- The contradiction we touched on this week, of our dream of literary success, and our desire for quiet, obscure lives.
- The one-year anniversary of Latayne's dream trip to The Holy Land to research her new book, and of her coming home to find her husband was desperately ill. You can read her latest update here.
- The ways all of us ladies on Novel Matters have struggled in this new economy and new publishing world, and the ways you have struggled as well.
- My long-time resistance to finding a real job for fear that my life would change in ways I would hate, which ended in my stumbling upon a dream job that I dearly, dearly love.
- Bonnie's book, Talking To the Dead going FREE for just a couple days - but it's still not too late.
Then, if I were writing a real post, I would ask myself how these things connect to one another. I would probably think a long time for the obvious reason that the connection is not obvious.
But I would find the connection because I have twenty-five minutes now and I have to.
Here we go:
We told God we wanted to write good stories, but maybe He thought we said we wanted to live good stories. Which sounds fine on the surface, until you realize that good stories involve conflict, even tragedy sometimes, and stunning reversals, and we wanted - remember? - quiet lives and literary success.
We forgot that art comes out of pain. But He designed it that way. I don't know why. Still, this morning it all seems strangely beautiful.
If I were writing a real post, I would probably quote Marilynne Robinson's Gilead yet again, because I think it is the wisest novel I ever read.
Here's a good one:
"Strange are the uses of adversity." That's a fact. When I'm up here in my study with the radio on and some old book in my hands and it's nighttime and the wind blows and the house creaks, I forget where I am, and it's as though I'm back in hard times for a minute or two, and there's a sweetness in the experience which I don't understand. But that only enhances the value of it. My point here is that you never do know the actual nature even of your own experience.
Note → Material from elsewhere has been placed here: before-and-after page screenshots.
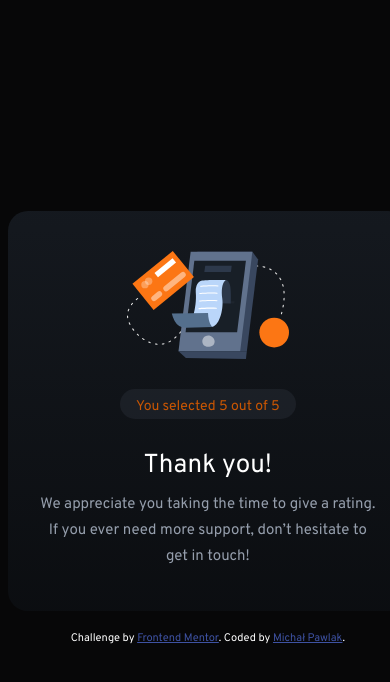
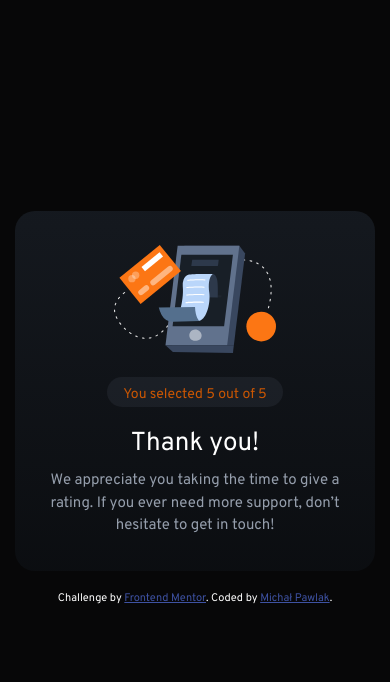
Before and after one commit to MichalPawlak0/Frontend-Mentor-Interactive-Rating-Component, a plain HTML site: page index.html in a window 390 px wide. Both pictures are taken after a click on the button "SUBMIT". Drawn offline with Linux system fonts and the light colour scheme.

Commit message:
responsivity

```diff
--- a/style.css
+++ b/style.css
@@ -207,3 +207,41 @@ body{
   background-color: hsl(25, 97%, 53%) !important;
   color:#fff;
 }
+
+@media screen and (max-width:27.5em) {
+  .rating-container{
+    width: 36rem;
+    height: 36rem;
+    padding: 3.6rem 2.4rem 2rem;
+  }
+
+  .paragraph{
+    line-height: 1.5;
+    margin-bottom: 2.8rem;
+  }
+
+  .digits-row{
+  margin-bottom: 3rem;
+  }
+.star-row{
+  margin-bottom: 2.8rem;
+}
+
+  .attribution{
+    width: 36rem;
+  }
+
+
+.rated{
+  padding: 3.4rem 1.4rem 2rem;
+}
+
+.your-rating{
+  font-size: 1.4rem;
+  margin: 0rem auto 2rem;
+}
+
+.thankyou-img{
+  margin: 0rem 0 2rem 0;
+}
+}
```
Also changed, not shown: 2 other files.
I'm off to work, my friends. Please forgive my jumble here. I hope you'll comment anyway - I love to read what you have to say.